You could search Pinterest or Google and find a million and one ways to bronze your face. Today, I’m sharing the technique that I like to use and have been using on a more frequent basis now that the depths of winter are (hopefully) mostly behind us here in Philly and we are sailing into temps in the 40s/50s.
The Basics of Bronzing
Bronzing the face, just like contour, is still a great way to add depth to your facial features as well as to control the focal points on your face by emphasizing different areas. However, whereas contour is a precise method of sculpting, bronzing can go in different directions. Using a very pigmented, matte bronzer will add definition to different facial features. As I mentioned in the first post of this series, you can use a matte bronzer to contour. Using a bronzer with a shimmer to it is better used for looking like you’ve spent some time in the sun. I don’t have a long list of tips or “makeup etiquette rules” to lay out for you on what kind of bronzer you have to use. I think the only thing that’s made bronzing so complicated is the fact that a lot of people use their matte bronzers to contour, so if you’re new to the makeup world bronzing and contouring seem like one in the same. Hence, this series I decided to write!
My favorite bronzer right now is the NARS Sun Wash Diffusing Bronzer in Laguna. There are a couple of reasons I’m favoring this product right now:
- It’s February and I am still extremely pale. This bronzer gives my skin a great boost, without looking like I’m walking around with a tan face and white limbs. Not cute.
- The product goes on so beautifully. In fact, I don’t even think the photos do it justice. It just gives my skin this incredibly natural warmth.
- While the product looks like it has a shimmer to it, it doesn’t transfer that shimmer to my face. It has the combined power of shimmer and matte in one, allowing it to lay beautifully on the skin and not too dramatic looking for everyday use.
Bronzing Using a Brush
I do not use a beauty blender to apply this bronzer. A pigmented bronzer might require more blending depending on where it’s applied, but as I already said this product lays so nicely on the skin. I use the SEPHORA COLLECTION Pro Precision Brush #59. No, I did not figure to use this brush on my own. When I first purchased this bronzer I asked one of the sales floor folks in Sephora to apply it on my skin so I could test it out.
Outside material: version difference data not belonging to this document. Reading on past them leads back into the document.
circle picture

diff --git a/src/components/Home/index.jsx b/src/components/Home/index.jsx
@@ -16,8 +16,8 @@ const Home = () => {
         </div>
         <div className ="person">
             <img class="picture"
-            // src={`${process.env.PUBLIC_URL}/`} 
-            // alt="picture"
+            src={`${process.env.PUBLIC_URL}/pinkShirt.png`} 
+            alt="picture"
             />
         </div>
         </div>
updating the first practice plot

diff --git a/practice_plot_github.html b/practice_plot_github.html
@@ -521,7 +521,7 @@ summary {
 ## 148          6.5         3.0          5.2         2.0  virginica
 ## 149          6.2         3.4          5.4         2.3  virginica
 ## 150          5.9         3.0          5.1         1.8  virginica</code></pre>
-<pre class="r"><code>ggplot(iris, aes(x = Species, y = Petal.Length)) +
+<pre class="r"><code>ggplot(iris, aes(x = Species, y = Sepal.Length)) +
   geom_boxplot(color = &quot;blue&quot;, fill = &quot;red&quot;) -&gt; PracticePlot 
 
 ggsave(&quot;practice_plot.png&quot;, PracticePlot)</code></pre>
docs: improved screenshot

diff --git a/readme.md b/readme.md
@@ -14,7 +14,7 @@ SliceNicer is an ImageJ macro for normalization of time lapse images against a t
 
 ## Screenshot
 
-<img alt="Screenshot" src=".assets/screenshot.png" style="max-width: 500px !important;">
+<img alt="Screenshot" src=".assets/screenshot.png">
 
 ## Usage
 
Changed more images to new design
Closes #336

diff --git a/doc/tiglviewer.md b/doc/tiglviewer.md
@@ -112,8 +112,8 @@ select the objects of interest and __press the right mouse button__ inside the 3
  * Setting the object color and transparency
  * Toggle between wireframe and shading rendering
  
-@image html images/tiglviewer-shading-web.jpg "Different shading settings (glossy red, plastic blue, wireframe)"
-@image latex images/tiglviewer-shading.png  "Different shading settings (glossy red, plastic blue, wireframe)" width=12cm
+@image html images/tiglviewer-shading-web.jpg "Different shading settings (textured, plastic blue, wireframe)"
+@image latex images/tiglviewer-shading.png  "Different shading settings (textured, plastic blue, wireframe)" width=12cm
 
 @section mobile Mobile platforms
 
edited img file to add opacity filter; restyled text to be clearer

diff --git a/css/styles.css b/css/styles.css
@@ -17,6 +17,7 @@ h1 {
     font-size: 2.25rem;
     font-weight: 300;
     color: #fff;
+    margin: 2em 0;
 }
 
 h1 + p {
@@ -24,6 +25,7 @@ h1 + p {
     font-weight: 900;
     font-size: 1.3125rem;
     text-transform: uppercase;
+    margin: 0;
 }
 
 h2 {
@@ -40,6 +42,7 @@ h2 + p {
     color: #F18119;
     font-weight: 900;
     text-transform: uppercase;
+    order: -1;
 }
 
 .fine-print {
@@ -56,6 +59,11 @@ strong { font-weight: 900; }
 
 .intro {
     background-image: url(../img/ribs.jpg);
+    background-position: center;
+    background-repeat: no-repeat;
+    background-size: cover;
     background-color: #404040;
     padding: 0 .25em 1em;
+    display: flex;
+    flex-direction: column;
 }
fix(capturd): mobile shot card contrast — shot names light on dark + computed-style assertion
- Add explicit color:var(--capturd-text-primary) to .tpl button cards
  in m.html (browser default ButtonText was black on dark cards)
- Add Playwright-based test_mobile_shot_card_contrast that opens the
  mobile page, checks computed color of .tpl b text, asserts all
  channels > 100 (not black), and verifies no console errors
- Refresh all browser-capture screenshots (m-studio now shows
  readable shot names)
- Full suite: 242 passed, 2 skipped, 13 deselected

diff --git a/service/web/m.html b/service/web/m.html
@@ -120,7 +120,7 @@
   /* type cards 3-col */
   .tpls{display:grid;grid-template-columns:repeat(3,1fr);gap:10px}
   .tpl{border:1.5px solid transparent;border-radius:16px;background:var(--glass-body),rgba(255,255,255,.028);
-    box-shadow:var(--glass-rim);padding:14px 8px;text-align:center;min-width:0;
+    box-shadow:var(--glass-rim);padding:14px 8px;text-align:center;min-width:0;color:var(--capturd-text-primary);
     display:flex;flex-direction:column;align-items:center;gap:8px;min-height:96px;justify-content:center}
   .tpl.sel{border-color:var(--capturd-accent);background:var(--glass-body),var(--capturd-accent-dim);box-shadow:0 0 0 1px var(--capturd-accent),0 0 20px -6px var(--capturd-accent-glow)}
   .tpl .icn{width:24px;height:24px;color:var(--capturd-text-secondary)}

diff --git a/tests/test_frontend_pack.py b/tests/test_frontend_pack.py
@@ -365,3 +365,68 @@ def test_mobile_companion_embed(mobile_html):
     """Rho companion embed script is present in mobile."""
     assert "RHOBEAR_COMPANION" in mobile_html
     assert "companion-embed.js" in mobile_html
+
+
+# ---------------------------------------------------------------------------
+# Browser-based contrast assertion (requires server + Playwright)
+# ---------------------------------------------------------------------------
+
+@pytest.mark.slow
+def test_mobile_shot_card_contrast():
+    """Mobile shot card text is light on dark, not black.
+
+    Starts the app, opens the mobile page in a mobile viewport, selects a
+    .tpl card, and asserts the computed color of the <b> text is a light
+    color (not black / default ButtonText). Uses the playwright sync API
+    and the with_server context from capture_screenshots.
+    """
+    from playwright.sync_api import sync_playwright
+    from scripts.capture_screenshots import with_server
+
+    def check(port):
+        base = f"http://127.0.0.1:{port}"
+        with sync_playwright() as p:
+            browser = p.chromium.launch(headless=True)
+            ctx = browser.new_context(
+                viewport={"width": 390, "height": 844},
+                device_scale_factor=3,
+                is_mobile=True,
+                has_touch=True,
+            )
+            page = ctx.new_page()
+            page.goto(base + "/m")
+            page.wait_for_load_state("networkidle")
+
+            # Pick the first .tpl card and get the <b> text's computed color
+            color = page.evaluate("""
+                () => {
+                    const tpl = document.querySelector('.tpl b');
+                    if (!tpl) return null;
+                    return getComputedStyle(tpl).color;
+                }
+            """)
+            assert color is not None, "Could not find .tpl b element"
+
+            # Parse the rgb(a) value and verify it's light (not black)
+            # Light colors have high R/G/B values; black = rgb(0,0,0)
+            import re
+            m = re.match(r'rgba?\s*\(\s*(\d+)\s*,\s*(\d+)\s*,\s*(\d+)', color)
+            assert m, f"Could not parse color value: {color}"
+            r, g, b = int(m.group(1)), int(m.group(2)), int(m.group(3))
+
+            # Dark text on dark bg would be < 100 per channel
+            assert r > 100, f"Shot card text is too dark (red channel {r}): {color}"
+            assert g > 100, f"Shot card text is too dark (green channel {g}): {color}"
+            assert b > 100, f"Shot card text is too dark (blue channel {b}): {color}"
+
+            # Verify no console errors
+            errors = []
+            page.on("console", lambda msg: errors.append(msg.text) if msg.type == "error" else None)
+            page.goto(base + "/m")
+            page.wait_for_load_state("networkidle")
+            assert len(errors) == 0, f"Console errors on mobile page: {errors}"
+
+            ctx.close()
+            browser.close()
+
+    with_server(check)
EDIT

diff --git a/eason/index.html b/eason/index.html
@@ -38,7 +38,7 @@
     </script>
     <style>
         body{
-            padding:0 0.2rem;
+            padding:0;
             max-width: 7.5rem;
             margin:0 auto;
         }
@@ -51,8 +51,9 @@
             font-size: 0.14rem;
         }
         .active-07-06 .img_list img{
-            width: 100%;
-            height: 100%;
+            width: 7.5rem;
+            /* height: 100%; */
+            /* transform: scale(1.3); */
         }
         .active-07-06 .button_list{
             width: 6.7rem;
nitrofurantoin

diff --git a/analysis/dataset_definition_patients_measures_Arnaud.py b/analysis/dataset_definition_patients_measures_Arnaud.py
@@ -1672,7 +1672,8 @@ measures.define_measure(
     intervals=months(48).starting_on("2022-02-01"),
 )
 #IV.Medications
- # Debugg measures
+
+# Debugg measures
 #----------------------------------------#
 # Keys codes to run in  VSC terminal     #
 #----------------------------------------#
They used the same brush and I really liked how versatile the tool is – it can be used for any powders on the face and I often use it for blush in addition to bronzer.
I start out with my foundation as my base, and here i just have some lower-lash eyeliner and mascara on. I also have a lip color on.
To start bronzing, I take my brush and roll the stem of it between my fingers, rolling the sides of the brush itself in the bronzer. I do not take the tip of the bristles and dab them into the product. I could do this, but this may create a more intense pigment, which I am not going for in this look. After my brush has product on it, I apply it liberally right under my cheekbones, the upper corners of my forehead, and my jaw. Some people add to the tops of their cheekbones, the top of their forehead, etc. I am looking to keep it a bit conservative for now since, again, it’s technically winter and I’m technically super pale.
Once I’ve hit the big 3, I apply the bronzer in a sweeping motion from one cheek to the other, touching my nose with some product in the process. This helps to bring the entire look together and to balance the glow across the face.
Finally, I take an eye-shadow sized brush and I apply the bronzer to the crease of my upper lash, as well as along the outer edge of my lower lash. Again, to bring the focus to the center of my face and to balance out the look across my complexion.
I like blush so I add a dab of blush (using Glossier Cloud Paint in Dusk) and the look is complete. It’s very subtle, and I don’t think the photos do a great job of showing the full effect of before and after, but I love the warm glow it gives. P.S. Please excuse my horrendous nails. Mama needs a mani stat.